Skip to main content

Setting an upstream Git branch

First posted in Development and Git; updated 1st April 2021

There’s no such thing as syncing in Git, but setting an upstream branch is about as close as it gets. What that means is you match a branch on your local development environment to a branch on the remote repository (repo), up in GitHub, GitLab or wherever.

Pushing and pulling without an upstream

By default, you can push and pull changes from any branch on your remote to the local branch you’re currently sitting on.

So if you’re checked out on a branch called my-great-feature you can push a branch of the same name to the remote like this:

git push origin my-great-feature

If a branch called my-great-feature doesn’t already exist up there, that command will create one with that name, based on your local branch.

To push more changes up there, just repeat the command.

If you’re working with someone else, or have been working on the same branch from two separate machines, you can pull changes down like this:

git pull origin my-great-feature

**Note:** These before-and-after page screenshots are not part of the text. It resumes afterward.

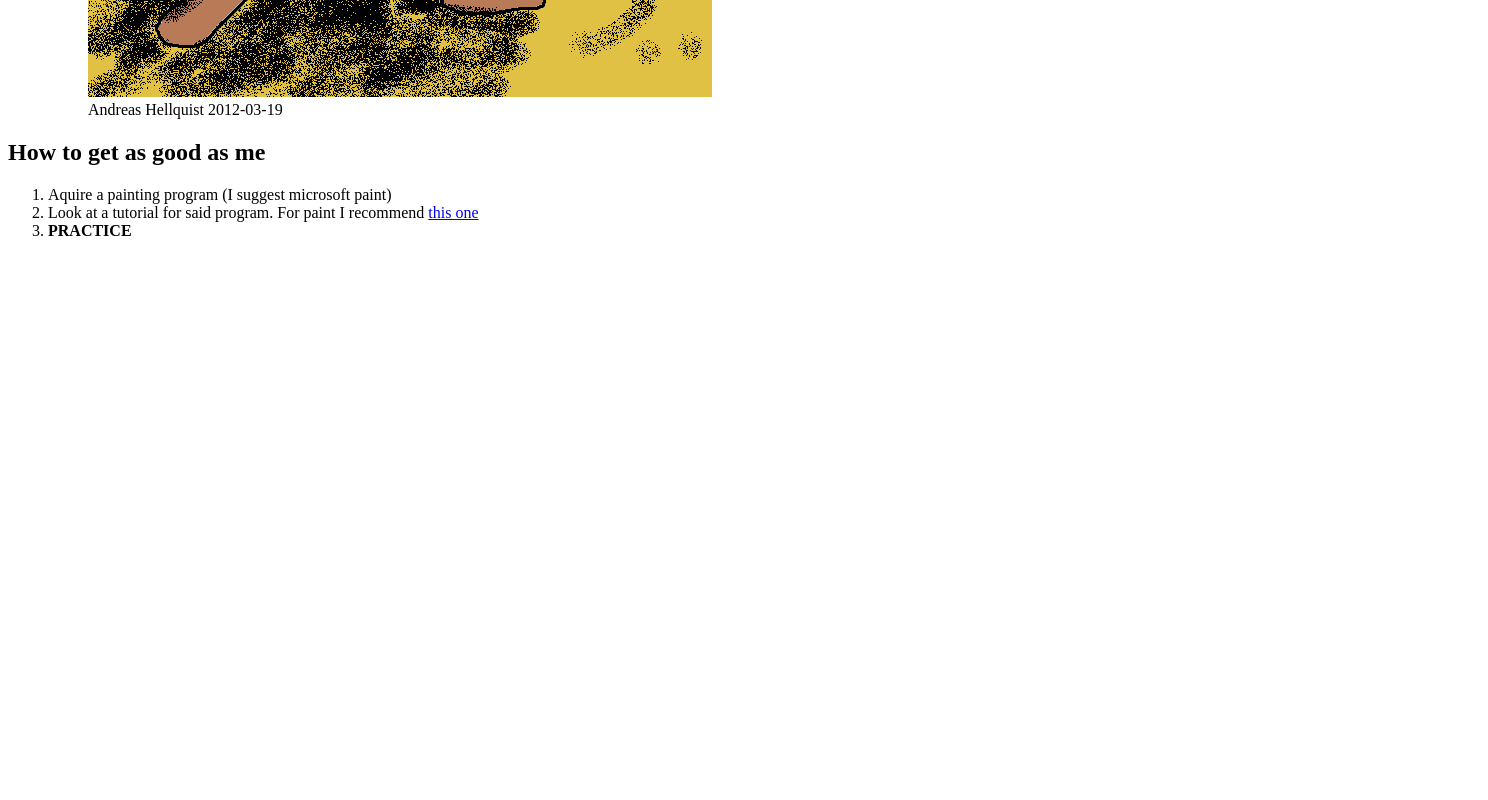
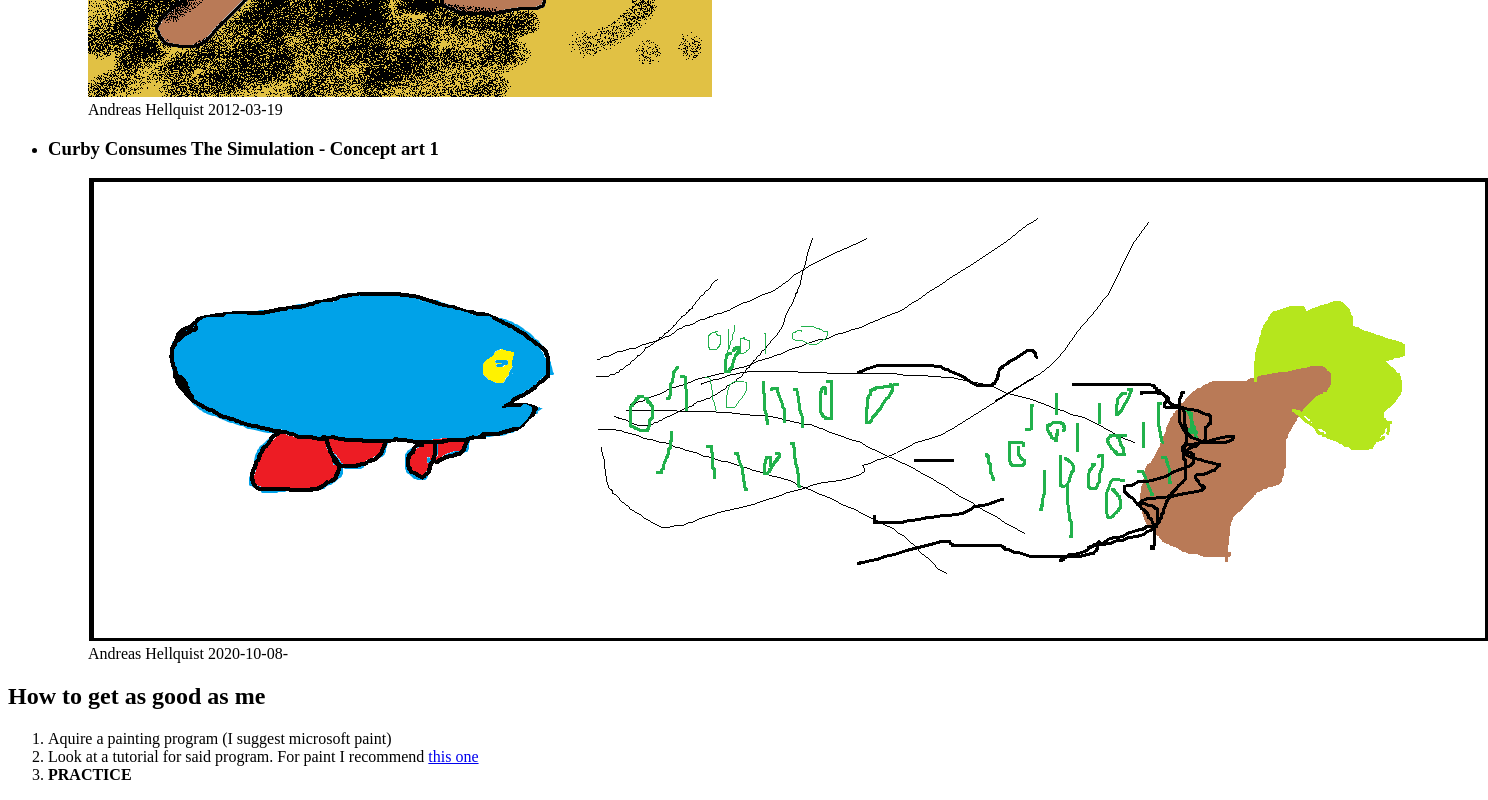
Before and after one commit to ahellqui/art-gallery, a plain HTML site: page index.html in a window 1280 px wide. Shown: the part 2706-3506 px from the top of the page, 1488 px wide, since content can reach past the window. Before the commit the page ends 2962 px from the top, so only its background shows below. Drawn offline with Linux system fonts and the light colour scheme.

Commit message:
Added curby concept art 1

```diff
--- a/index.html
+++ b/index.html
@@ -1,4 +1,5 @@
 <!DOCTYPE html>
+
 <html lang="en">
     <head>
         <meta charset="UTF-8">
@@ -19,7 +20,7 @@
                 <h3>Dragon</h3>
                 <figure>
                     <img src="img/Drake.png" alt="">
-                    <figcaption>Andreas Helquist 2019-12-03</figcaption>
+                    <figcaption>Andreas Hellquist 2019-12-03</figcaption>
                 </figure>
             </li>
             <li>
@@ -36,6 +37,13 @@
                     <figcaption>Andreas Hellquist 2012-03-19</figcaption>
                 </figure>
             </li>
+            <li>
+                <h3>Curby Consumes The Simulation - Concept art 1</h3>
+                <figure>
+                    <img src="img/Curby_concept_art_1.png" alt="Concept art of curby consumes the simulation">
+                    <figcaption>Andreas Hellquist 2020-10-08-</figcaption>
+                </figure>
+            </li>
         </ul>
 
         <h2>How to get as good as me</h2>
```
Also changed, not shown: img/Curby_concept_art_1.png (added).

I tend to push my work up to the remote when it’s ready for PR (Pull Request), so my feature branches don’t typically live all that long once they’re on the remote repo. That means I’m generally happy to write those longer commands when pushing and pulling.

Pushing and pulling with an upstream

Every now and again, if I know I’ll be pushing and pulling a fair bit over the life of a feature (or setting up a ‘forever’ branch like develop or staging), setting an ‘upstream’ makes things quicker.

The flag to set an upstream branch is --set-upstream-to; that’s a lot to type! Luckily there’s a shorthand:

git push -u origin my-great-feature

This creates a branch on your remote called my-great-feature and links it to your currently checked out local branch via the -u flag. If the my-great-feature branch already exists up on your remote, it just creates the link between it and your local branch.

It’s worth mentioning here that your local branch has to be called my-great-feature for this to work. If you want your remote branch to have a different name to your local branch, say our-great-feature, you need to be explicit:

git push -u origin my-great-feature:our-great-feature

From there on in, when you push and pull from your local my-great-feature branch, you won’t need to tell Git the name of the the remote repo and branch you’re pushing/pulling to/from again: all you need is git push and git pull!

Subscribe

If you enjoyed reading this and want a monthly roundup of my articles delivered to your inbox, just enter your email below.

I don’t collect any data on when, where or if people open the emails I send them. Your email will only be used to send you newsletters and will never be passed on. You can unsubscribe at any time.

More posts

Here are a couple more posts for you to enjoy. If that’s not enough, have a look at the full list.

  1. Using Pandoc to convert Markdown to Jira’s Textile in Sublime Text

    It’s a real pain that Jira’s plain text input isn’t Markdown. Here’s how to I write in Markdown and export to Jira’s version of Textile.

  2. Apple dials back the Safari 15 for macOS redesign

    The ultra-condensed tab bar in the up-coming Safari for macOS has been reverted in the betas; it’s now just an option in Safari’s Preferences.